Monday, October 3, 2011

Personal Soundtrack: Randy Bachman’s Vinyl Tap Stories (Viking Canada, 2011)

On January 30, 2010, Randy Bachman (formerly of Guess Who and BTO) offered a live, on-stage version of Randy’s Vinyl Tap, the weekly show he does for CBC Radio. On the show, called Guitarology, he talked about the use of guitar in the history of rock’n’roll, playing tracks by the appropriate artists. Then for three consecutive nights in the intimate Glenn Gould Theatre in downtown Toronto, Bachman and his band played live, simulating the original recordings by using the same guitars the original artists used.

This year, Randy has published a collection of stories from the radio show in book form. He has included some of the Guitarology material, as well as other tales gleaned from a lifetime on the road, and in studios.

At the concert, he kicked things off with the Fender Telecaster: playing authentic renditions of Dale Hawkins’ “Susie Q” and Buck Owens’ “Buckaroo”. On “Message in a Bottle” from The Police, Randy said, “this is Andy Summers’ hardest song.  [This riff is comprised of] stacked 5ths. Try doing that for 4 minutes!”  Well, he managed to do it, and then, even more impressive, Bachman managed to take on “We’ve Ended As Lovers” and sound just like Jeff Beck!

Bachman's guitars at Glenn Gould Theatre
On paper you don’t get to hear the songs, but you do get the authentic voice of someone who has been there (and back) telling the stories. The chapter entitled “Randy’s Guitar Shopp” features many of the tales from the concert.  As a teenager in Winnipeg, he met Lenny Breau who gave Bachman some guitar lessons. This led to his interest in jazz guitar. In his autobiography (2000’s Takin’ Care of Business) he mentioned the debt he owed to Breau. His lessons with Breau, and run-ins with Neil Young, are recounted in a chapter called “Lenny, Neil and Me.” His familiarity with the axes, chops and hot licks of players from Chuck Berry to Eric Clapton, comes through in fascinating yarns he spins on the pages of Vinyl Tap Stories.

It’s not Shakespeare, there’s very little poetry here, just Bachman’s authentic rock’n’roll voice. At the end of each chapter, Bachman includes a playlist of the appropriate songs. While, on radio or live, he can simply play that music, on paper it’s up to the reader to provide the soundtrack. The suggested listening lists are useful though. And the lists of Randy’s Favourites at the end are fun. There are song-lists of things like “Randy’s 20 Favourite Food Songs,” or “Randy’s 20 Favourite One-Hit Wonders.”

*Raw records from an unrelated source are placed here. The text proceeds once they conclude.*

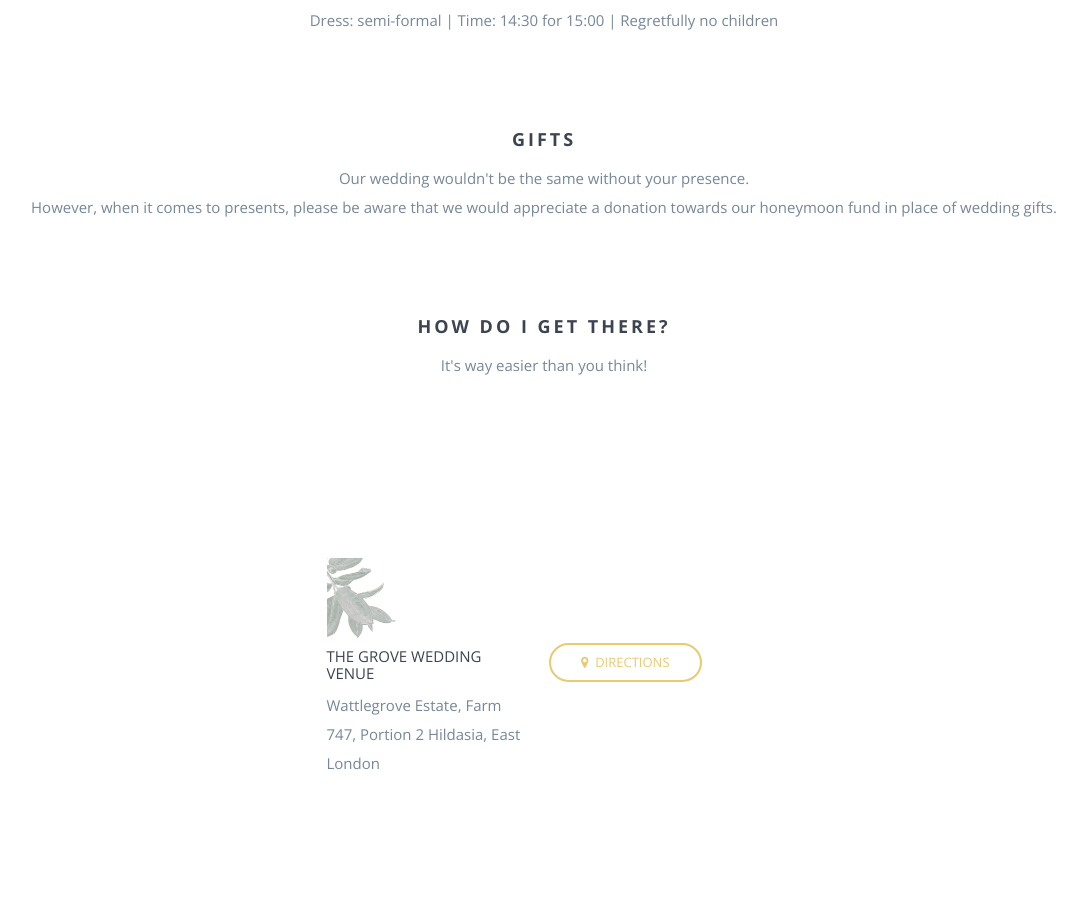
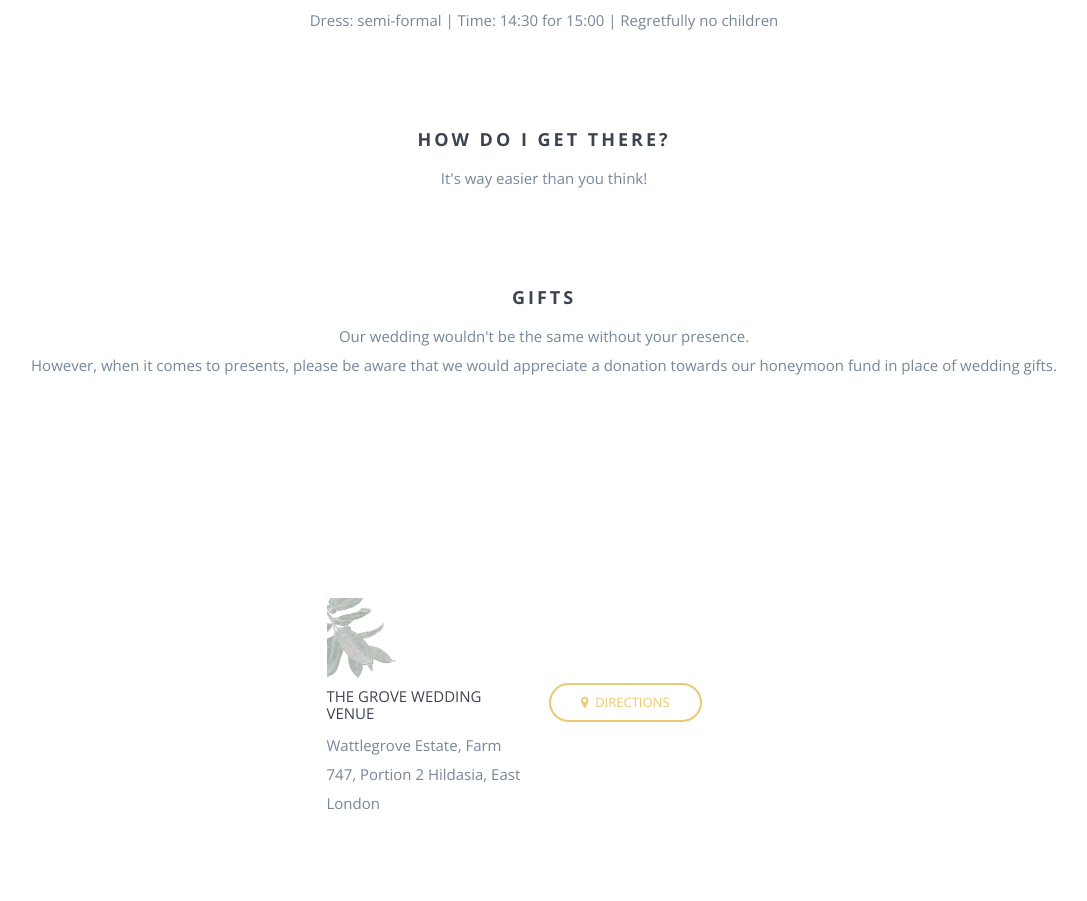
Before and after one commit to bluey86/NicTrish2022, a website: page index.html in a window 1280 px wide. Shown: the part 2220-3121 px from the top of the page, without its empty margins (96-1183 px from the left). Drawn offline with nearby package versions, Linux system fonts and the light colour scheme; a script that the page names is missing; files whose address does not match are found by name.

Commit message:
Revert "Update index.html"
This reverts commit 1877562f4a2588c8fa1b61f0ec17e52e2275d485.

```diff
--- a/index.html
+++ b/index.html
@@ -356,12 +356,15 @@
     <div class="text-center">
         <h3>Details</h3>
         <p>Dress: semi-formal  |  Time: 14:30 for 15:00 |  Regretfully no children</p><br><br>
-        <h3>Gifts</h3>
-        <p>Our wedding wouldn't be the same without your presence. <br> However, when it comes to presents, please be aware that we would appreciate a donation towards our honeymoon fund in place of wedding gifts.</p><br><br>
         <h3>How do I get there?</h3>
         <p>It's way easier than you think!</p>
     </div>
+<section id="map" class="section-padding">
+    <div class="text-center">
+        <h3>Gifts</h3>
+        <p>Our wedding wouldn't be the same without your presence. <br> However, when it comes to presents, please be aware that we would appreciate a donation towards our honeymoon fund in place of wedding gifts.</p><br><br>
 
+    </div>
 
 
     <div id="map-canvas"></div>
```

Bachman and Kidney. Photo by Rich Humber
He told a story at the theatre which receives short shrift in the book. He was on a vacation to London, England where he and his wife, Denise McCann, were invited to Abbey Road Studios where Giles Martin was mixing Beatles’ tracks for the LOVE project. “We have all the Beatles’ masters here,” Martin offered. “What would you like to hear?”

“The first chord of “A Hard Day’s Night!” Randy replied. Martin played the track. “George is playing an F with a G on top (on the 12-string ). Paul adds a D note on the Hofner bass (high D on the 12th fret of the D string), and John plays the Fadd9 chord that George is playing, on an acoustic guitar.” The Bachman Band replicated it perfectly, and it’s that kind of story that makes up for any lack of poetry in the written version. Bachman has had those experiences and has the authority to speak about these things.

The night at Glenn Gould ended with a long version of “Stormy Monday” which Denise sang while Randy played all eight guitars he had introduced throughout the show. It was an extraordinary evening and I’m glad I was there!  But if you weren’t, you can capture an echo of it by reading Vinyl Tap Stories, and providing your own soundtrack by using Bachman’s suggestions!

 David Kidney has reviewed for Green Man Review and Sleeping Hedgehog. He published the Rylander Quarterly (a Ry Cooder-based newsletter) for 8 years before turning it into a blog, at He works at McMaster University as Director of Learning Space Development and lives in Dundas with his wife.

1 comment:

  1. "John plays the Fadd9 chord that George is playing, on an acoustic guitar."

    No. He said: "And John's rhythm guitar is a D chord with a sus4, which means he got a G note on it."